This was a fascinating micro DIY that illustrated that however you think things through there will be hitches not apparent until you get to them. I chose the new shower in part because the electrical connections and water inlet were similarly sited to the one being replaced. I had hoped to site the new shower so that it connected to the existing water pipe without modification.
1) Then when I got the new shower I saw that the route that the cables had to take to get to the connection block meant that with the length of free cable available that would not be possible to site it as I had hoped. I had to site the shower to suit the electrical cable as changing the cable would have been a major task; joining on an extra length I thought unsafe.
[I wish the previous installer had left a big loop of cable. There was lots of space for cable, and that bit of foresight would have made the job about an hour long.]
When the old shower was removed two fixing screws were corroded and broke in the wall.
2) After making the top fixing hole for the new shower in the only place that got the cabling right, and putting the shower in place, I found that the single bottom fixing hole was just over the previous blocked hole.
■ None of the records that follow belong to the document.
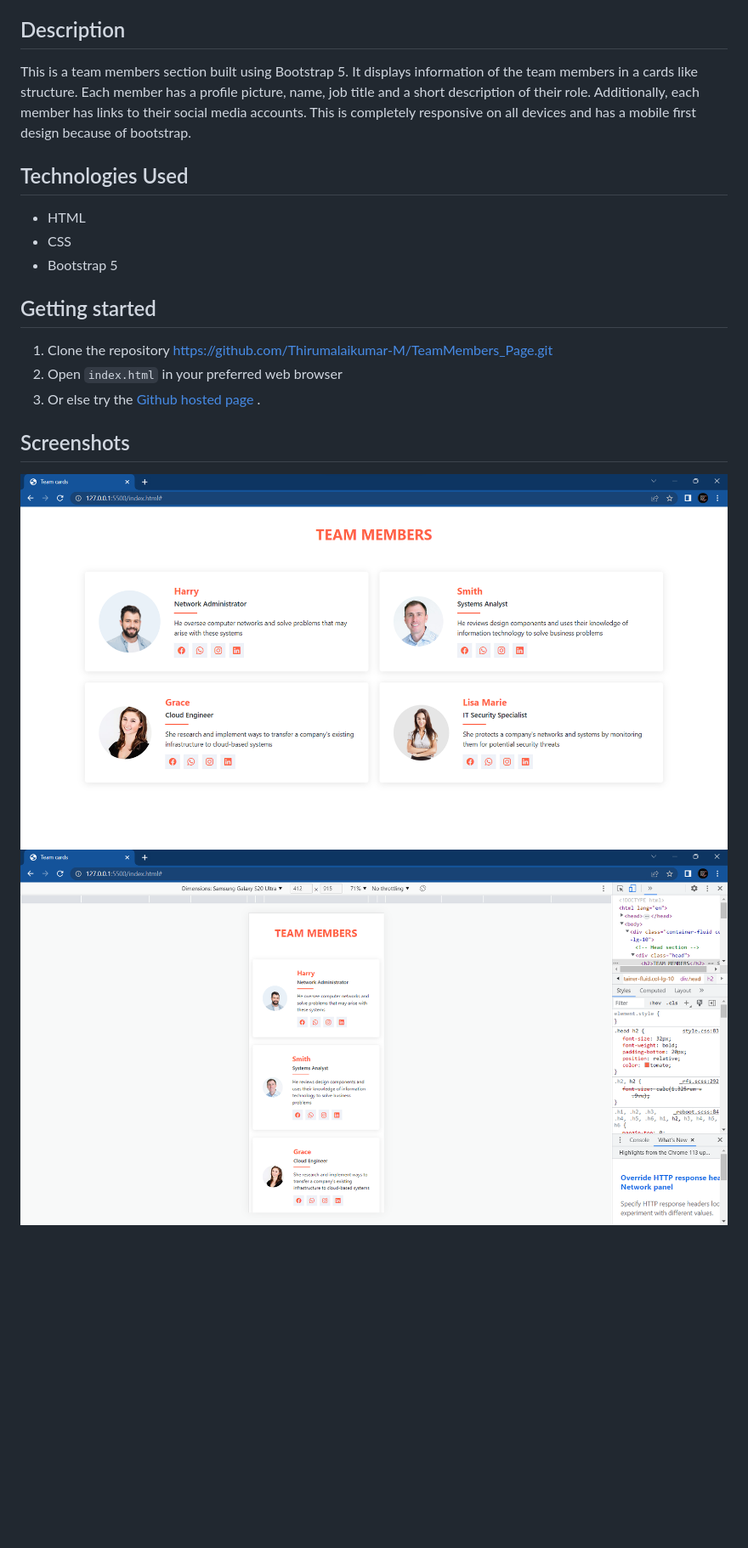
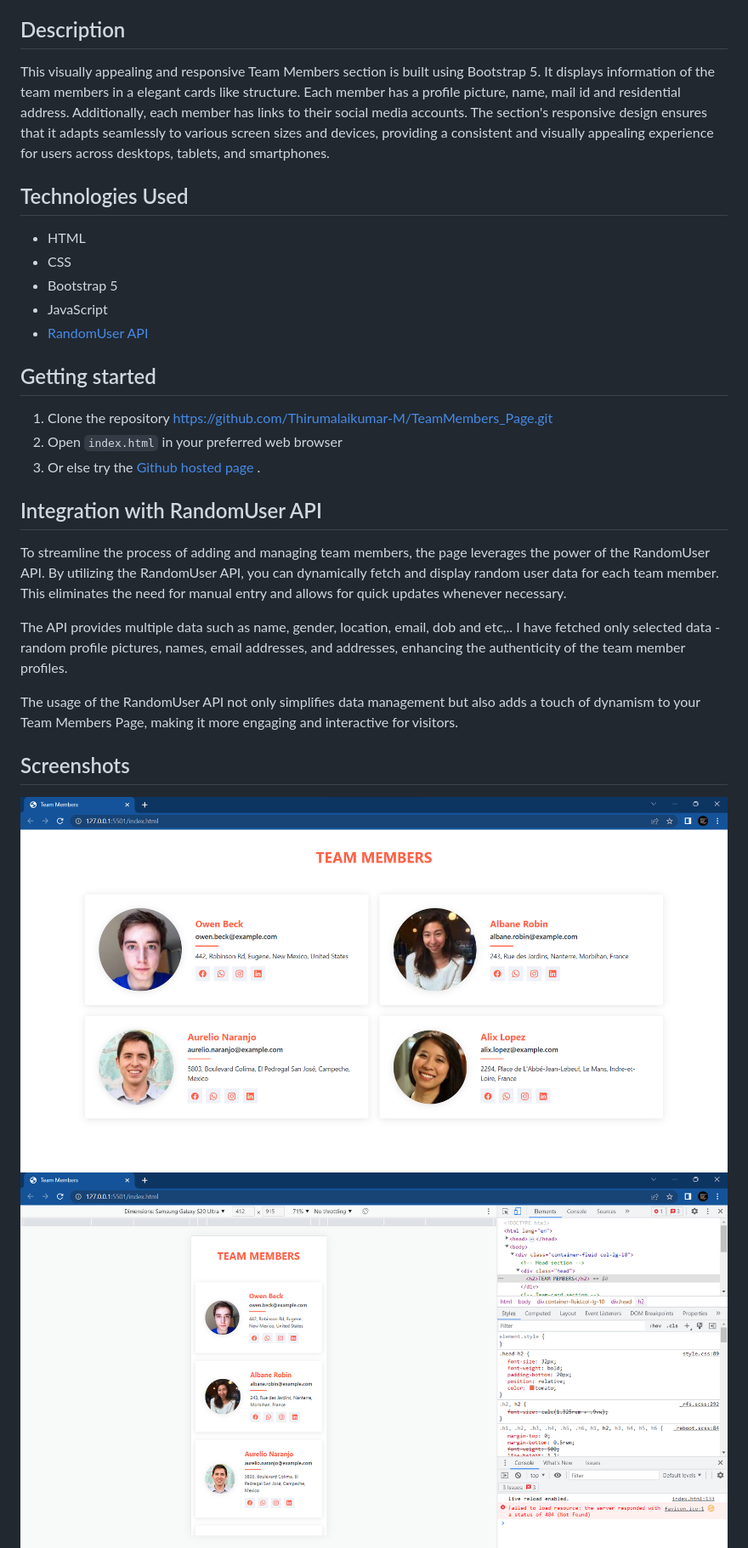
Before and after one commit to Thirumalaikumar-M/TeamMembers_Page, a Markdown page: README.md, the part around the change printed below. Shown: that part at 85% size. Drawn GitHub-style; pictures changed too: screenshots/desktop.png, screenshots/mobile.png; blank space fills up the shorter version.

Commit message:
Updating the README.md file and screenshots folder

```diff
--- a/README.md
+++ b/README.md
@@ -4,19 +4,29 @@ This is a page or section that displays information about team members.
 
 ## Description
 
-This is a team members section built using Bootstrap 5. It displays information of the team members in a cards like structure. Each member has a profile picture, name, job title and a short description of their role. Additionally, each member has links to their social media accounts. This is completely responsive on all devices and has a mobile first design because of bootstrap.
+This visually appealing and responsive Team Members section is built using Bootstrap 5. It displays information of the team members in a elegant cards like structure. Each member has a profile picture, name, mail id and residential address. Additionally, each member has links to their social media accounts. The section's responsive design ensures that it adapts seamlessly to various screen sizes and devices, providing a consistent and visually appealing experience for users across desktops, tablets, and smartphones.
 
 ## Technologies Used
 
 * HTML
 * CSS
 * Bootstrap 5
+* JavaScript
+* [RandomUser API](https://randomuser.me/)
 
 ## Getting started
 
 1. Clone the repository <a href="https://github.com/Thirumalaikumar-M/TeamMembers_Page.git">https://github.com/Thirumalaikumar-M/TeamMembers_Page.git</a>
 2. Open `index.html` in your preferred web browser
 3. Or else try the <a href="https://thirumalaikumar-m.github.io/TeamMembers_Page/">Github hosted page</a> .
+
+## Integration with RandomUser API
+
+To streamline the process of adding and managing team members, the page leverages the power of the RandomUser API. By utilizing the RandomUser API, you can dynamically fetch and display random user data for each team member. This eliminates the need for manual entry and allows for quick updates whenever necessary.
+
+The API provides multiple data such as name, gender, location, email, dob and etc,.. I have fetched only selected data - random profile pictures, names, email addresses, and addresses, enhancing the authenticity of the team member profiles.
+
+The usage of the RandomUser API not only simplifies data management but also adds a touch of dynamism to your Team Members Page, making it more engaging and interactive for visitors.
 
 ## Screenshots
 
```
Also changed, not shown: other parts of README.md (+3 -1 lines), screenshots/tab.png.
The fixing holes in the shower are in thicker plastic and this lower hole was really a slot. I managed to drill a new hole a few millimetres from the old one, but then found a cavity behind the hole that then had to be filled.
3) Finally I got the bits for fitting the plastic pipe and then found that there was inadequate allowance in the shower layout to take the fitting for shower to pipe. Rather than carve out a part of the shower casing to accommodate this part I decided to fit a small section of copper pipe; the metal nut and olive were supplied with the shower although its little pipe was plastic.
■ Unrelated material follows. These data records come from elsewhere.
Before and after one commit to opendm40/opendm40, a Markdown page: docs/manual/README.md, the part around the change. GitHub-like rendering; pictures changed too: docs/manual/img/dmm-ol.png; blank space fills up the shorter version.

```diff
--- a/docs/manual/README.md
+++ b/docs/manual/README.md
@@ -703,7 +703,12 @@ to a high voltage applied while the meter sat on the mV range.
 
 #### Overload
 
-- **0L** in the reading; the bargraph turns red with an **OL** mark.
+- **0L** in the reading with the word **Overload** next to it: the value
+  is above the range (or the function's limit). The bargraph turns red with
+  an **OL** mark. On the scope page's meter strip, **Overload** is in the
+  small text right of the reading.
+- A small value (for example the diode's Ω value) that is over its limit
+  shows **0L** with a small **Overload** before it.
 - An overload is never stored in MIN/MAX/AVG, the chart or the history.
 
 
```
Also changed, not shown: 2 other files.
4) I connected it all up with all joints tightened, turned on the water, and saw a leak. The leak was from the shower to copper pipe connection. I had made it a tight as I though safe but when I turned off the water and began to dismantle the parts I found that the olive had not gripped the copper pipe at all. All the plastic joints were leak free.
As I needed a shower at this point I used a flexible pipe connection [I have a well stocked garage-store from previous jobs] to get it working leak-free and give me that subconscious thinking time to decide how to improve the fitting. I did not want to do even a minor modification of the casing lest that void the warranty should the shower fail within the three years given.
I waited a day and had a revelation: the shower is working perfectly with a silly connection but I don’t have to make the plumbing fit with my original notion. It needed less than 10 minutes to turn off the water, cut one pipe shorter, reconnect, put the water back on to get a working shower with neat connection. I don’t live in a listed building, I can keep the flexible pipe, and there are many other important jobs. I do use the Pareto Principle, otherwise called 80/20, but forgot it this time until a time-space let it resurface.
This set me thinking about CERN’s Large Hadron Collider. As it was being build I did wonder what up-time it would have because it has so many parts that even a very low failure rate per part could still lead to a significant failure rate for the whole system. My prejudice was confirmed with the magnet failure in September 2008, and then with the crumb dropped by a bird in November 2009, but given my experience fitting a mere shower I have to be impressed at what has been assembled at CERN.